Teachers frequently use matching questions to determine whether students understand definitions, know important dates, and can match historical figures with events. These types of questions are objective.
Read the Directions Carefully
Matching question instructions indicate whether questions contain multiple correct answers and whether responses can be used multiple times. Also pay attention to how professors prefer questions to be answered, which could include matching responses and answers with lines or writing responses next to questions.
Read the Column with the Longest Phrases First
Begin with the section containing the longest phrases to save time. After you’ve completed the long section, read the shorter sections.
Alway Start with the Easiest Questions
Answer the questions you know first. Cross off responses after being used if they cannot be used multiple times.
Now Answer the Harder Questions
Once you’ve answered the easy questions, move onto the difficult ones. You’ll have fewer responses to choose from, simplifying the process. If you get stumped on a question, relate it to questions you’re 100 percent sure of. Additionally, identify verb tense or other grammatical clues.
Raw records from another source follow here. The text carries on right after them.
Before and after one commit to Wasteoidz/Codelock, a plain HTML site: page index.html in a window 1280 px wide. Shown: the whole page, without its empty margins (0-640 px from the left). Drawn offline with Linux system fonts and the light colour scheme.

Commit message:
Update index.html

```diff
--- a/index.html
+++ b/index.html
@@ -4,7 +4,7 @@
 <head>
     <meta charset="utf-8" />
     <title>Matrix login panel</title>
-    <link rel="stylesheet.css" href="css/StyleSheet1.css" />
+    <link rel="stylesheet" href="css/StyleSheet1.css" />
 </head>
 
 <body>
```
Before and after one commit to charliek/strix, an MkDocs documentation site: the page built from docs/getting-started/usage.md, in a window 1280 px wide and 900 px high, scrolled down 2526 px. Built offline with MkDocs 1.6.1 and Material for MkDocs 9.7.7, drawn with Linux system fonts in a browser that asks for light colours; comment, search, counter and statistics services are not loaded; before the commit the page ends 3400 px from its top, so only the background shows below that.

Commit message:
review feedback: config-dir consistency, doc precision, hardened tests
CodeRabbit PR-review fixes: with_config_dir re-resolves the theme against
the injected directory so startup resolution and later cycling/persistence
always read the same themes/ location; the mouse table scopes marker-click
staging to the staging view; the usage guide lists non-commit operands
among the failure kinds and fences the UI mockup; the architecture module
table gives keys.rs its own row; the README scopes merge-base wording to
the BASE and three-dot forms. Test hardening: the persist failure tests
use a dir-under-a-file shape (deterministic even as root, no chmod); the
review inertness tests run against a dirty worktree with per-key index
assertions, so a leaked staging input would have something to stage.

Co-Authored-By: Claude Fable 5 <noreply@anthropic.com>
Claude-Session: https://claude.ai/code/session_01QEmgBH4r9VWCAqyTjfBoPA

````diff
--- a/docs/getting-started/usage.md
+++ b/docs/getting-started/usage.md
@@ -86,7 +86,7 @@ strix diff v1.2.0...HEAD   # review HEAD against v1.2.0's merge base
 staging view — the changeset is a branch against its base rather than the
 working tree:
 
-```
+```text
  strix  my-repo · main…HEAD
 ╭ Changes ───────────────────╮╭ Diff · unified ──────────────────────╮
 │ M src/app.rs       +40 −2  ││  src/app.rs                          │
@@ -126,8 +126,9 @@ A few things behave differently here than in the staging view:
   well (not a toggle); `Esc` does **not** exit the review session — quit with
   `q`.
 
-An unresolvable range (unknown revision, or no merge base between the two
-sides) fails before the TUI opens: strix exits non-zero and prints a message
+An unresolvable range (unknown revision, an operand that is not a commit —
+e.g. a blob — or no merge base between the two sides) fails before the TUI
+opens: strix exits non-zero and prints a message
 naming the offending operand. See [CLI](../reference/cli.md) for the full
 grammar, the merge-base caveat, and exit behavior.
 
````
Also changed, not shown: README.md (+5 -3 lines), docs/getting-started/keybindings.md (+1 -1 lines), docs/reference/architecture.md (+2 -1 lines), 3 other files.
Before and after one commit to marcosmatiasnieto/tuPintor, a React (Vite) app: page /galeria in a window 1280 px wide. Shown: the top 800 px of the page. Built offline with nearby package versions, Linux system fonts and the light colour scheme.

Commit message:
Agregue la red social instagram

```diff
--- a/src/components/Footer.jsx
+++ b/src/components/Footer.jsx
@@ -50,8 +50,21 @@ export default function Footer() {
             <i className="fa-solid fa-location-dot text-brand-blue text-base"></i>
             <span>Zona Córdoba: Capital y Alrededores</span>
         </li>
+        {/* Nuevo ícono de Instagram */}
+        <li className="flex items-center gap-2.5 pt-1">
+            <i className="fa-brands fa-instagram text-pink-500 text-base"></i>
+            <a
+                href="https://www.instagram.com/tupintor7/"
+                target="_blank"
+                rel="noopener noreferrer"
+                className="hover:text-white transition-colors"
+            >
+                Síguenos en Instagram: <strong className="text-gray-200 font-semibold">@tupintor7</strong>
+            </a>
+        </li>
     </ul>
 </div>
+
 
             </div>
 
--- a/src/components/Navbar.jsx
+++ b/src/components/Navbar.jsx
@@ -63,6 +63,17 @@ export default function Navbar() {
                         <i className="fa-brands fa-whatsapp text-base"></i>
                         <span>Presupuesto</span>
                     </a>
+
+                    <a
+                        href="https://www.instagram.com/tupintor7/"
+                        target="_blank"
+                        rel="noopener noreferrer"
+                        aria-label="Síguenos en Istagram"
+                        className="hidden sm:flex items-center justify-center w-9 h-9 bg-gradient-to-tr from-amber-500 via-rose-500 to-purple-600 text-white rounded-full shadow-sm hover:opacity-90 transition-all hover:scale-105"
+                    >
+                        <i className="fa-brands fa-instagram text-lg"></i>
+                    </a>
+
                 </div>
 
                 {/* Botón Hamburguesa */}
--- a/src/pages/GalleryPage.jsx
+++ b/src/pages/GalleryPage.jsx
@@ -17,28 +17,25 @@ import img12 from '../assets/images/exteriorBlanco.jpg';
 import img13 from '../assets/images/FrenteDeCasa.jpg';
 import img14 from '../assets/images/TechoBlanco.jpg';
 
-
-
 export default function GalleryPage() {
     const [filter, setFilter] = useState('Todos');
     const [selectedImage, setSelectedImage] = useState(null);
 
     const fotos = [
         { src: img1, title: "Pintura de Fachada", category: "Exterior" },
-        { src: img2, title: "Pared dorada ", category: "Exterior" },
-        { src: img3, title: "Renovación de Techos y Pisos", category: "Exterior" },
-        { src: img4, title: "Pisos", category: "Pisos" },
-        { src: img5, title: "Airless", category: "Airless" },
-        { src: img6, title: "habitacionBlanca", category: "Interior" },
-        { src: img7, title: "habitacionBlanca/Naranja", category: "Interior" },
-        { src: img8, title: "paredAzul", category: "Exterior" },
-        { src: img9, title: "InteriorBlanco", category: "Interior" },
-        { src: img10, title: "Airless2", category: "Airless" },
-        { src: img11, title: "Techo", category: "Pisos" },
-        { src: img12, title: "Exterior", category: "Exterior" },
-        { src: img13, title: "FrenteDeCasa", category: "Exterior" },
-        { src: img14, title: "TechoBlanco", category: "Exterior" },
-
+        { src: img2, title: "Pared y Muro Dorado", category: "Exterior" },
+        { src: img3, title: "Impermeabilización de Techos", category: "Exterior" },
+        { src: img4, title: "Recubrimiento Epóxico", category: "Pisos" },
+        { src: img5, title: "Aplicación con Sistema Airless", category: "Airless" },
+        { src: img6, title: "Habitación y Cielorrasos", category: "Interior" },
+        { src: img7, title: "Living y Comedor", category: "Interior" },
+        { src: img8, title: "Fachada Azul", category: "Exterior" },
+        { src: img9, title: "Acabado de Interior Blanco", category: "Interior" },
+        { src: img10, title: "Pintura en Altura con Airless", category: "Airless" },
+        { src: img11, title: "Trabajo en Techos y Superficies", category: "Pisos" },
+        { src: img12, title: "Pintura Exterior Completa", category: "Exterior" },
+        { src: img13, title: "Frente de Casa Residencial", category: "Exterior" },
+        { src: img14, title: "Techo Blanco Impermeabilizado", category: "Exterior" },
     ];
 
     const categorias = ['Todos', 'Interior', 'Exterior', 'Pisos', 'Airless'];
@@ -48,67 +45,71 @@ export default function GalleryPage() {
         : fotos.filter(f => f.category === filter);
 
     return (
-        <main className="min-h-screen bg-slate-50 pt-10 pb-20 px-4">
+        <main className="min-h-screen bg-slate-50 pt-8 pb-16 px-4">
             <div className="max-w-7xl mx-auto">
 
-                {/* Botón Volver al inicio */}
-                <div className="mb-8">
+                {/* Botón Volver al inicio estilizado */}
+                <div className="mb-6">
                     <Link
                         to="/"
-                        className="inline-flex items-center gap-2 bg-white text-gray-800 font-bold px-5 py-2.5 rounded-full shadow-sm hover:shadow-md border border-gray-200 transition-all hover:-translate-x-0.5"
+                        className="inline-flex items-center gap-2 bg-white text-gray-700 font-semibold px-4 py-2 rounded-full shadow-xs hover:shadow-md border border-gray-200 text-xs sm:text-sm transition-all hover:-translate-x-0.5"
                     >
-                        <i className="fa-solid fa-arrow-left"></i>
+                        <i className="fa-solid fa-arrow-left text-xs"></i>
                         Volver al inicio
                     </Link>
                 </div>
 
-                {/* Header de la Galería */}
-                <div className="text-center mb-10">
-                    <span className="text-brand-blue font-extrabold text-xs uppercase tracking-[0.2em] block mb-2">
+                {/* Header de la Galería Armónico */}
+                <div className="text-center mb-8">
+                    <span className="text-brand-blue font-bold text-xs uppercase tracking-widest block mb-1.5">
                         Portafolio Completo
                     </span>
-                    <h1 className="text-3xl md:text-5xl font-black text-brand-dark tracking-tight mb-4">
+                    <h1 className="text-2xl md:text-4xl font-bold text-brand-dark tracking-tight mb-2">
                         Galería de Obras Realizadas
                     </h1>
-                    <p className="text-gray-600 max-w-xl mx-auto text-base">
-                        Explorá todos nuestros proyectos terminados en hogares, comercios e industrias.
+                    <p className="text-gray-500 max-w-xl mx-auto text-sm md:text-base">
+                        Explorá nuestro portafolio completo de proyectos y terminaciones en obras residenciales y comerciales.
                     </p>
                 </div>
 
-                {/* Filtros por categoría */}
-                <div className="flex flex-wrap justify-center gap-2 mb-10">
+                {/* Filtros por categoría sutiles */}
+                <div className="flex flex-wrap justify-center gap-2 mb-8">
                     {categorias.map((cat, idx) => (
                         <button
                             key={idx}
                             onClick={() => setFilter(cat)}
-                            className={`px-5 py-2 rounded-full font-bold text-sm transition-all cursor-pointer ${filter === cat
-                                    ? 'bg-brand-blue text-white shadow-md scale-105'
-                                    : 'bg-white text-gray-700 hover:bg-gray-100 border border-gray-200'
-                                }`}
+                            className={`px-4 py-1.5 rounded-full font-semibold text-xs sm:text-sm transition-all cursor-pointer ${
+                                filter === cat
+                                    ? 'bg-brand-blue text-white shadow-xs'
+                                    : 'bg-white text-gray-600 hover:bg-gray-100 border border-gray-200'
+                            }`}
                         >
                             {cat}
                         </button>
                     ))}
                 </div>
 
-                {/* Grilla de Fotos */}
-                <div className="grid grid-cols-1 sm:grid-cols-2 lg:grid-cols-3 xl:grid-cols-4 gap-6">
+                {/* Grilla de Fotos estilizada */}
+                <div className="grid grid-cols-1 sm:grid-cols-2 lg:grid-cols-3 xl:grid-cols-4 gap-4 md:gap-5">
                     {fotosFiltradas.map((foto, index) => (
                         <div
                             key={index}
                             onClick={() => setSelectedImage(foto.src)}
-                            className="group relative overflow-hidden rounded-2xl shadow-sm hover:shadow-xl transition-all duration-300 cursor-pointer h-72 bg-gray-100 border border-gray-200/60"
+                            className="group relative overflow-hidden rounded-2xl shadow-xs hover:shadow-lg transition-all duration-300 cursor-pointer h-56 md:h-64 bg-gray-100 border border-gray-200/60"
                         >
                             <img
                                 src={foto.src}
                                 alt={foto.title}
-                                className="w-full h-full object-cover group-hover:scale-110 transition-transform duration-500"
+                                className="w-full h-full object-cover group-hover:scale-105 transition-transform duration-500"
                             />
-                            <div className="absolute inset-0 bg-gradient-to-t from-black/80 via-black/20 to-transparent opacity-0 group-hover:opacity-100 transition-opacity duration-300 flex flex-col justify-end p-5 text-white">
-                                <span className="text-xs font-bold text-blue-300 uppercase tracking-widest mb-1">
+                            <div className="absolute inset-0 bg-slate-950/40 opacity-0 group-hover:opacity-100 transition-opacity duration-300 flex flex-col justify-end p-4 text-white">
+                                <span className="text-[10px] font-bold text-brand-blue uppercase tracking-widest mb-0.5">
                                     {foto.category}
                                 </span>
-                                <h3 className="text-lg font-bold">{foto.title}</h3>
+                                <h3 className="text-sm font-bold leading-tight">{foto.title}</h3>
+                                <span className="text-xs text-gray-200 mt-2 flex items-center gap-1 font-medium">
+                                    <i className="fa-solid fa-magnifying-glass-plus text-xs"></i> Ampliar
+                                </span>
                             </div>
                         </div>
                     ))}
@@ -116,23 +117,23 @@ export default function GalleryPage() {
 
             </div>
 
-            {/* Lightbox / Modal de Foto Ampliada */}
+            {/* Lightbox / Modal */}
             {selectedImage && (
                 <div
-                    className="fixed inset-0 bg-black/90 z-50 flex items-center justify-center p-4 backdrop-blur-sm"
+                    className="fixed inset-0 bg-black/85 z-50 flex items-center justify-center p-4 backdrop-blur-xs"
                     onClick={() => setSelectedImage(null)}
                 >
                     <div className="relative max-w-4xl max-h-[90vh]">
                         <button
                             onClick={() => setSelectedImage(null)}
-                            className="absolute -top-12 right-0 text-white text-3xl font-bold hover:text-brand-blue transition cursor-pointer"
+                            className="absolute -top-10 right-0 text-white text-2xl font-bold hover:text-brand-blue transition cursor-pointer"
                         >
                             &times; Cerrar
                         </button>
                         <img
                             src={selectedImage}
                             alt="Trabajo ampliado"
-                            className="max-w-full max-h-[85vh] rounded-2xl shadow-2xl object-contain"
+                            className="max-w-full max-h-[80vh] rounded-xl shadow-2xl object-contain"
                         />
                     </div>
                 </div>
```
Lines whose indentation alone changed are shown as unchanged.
If answers can be used multiple times, examine the responses that have already been used since more difficult responses often only have one correct answer.
Write a brief justification in test margins next to selected answers you’re not 100 percent sure of. Be sure that the professor or teacher’s aide will not be confused about which questions correspond to written explanations.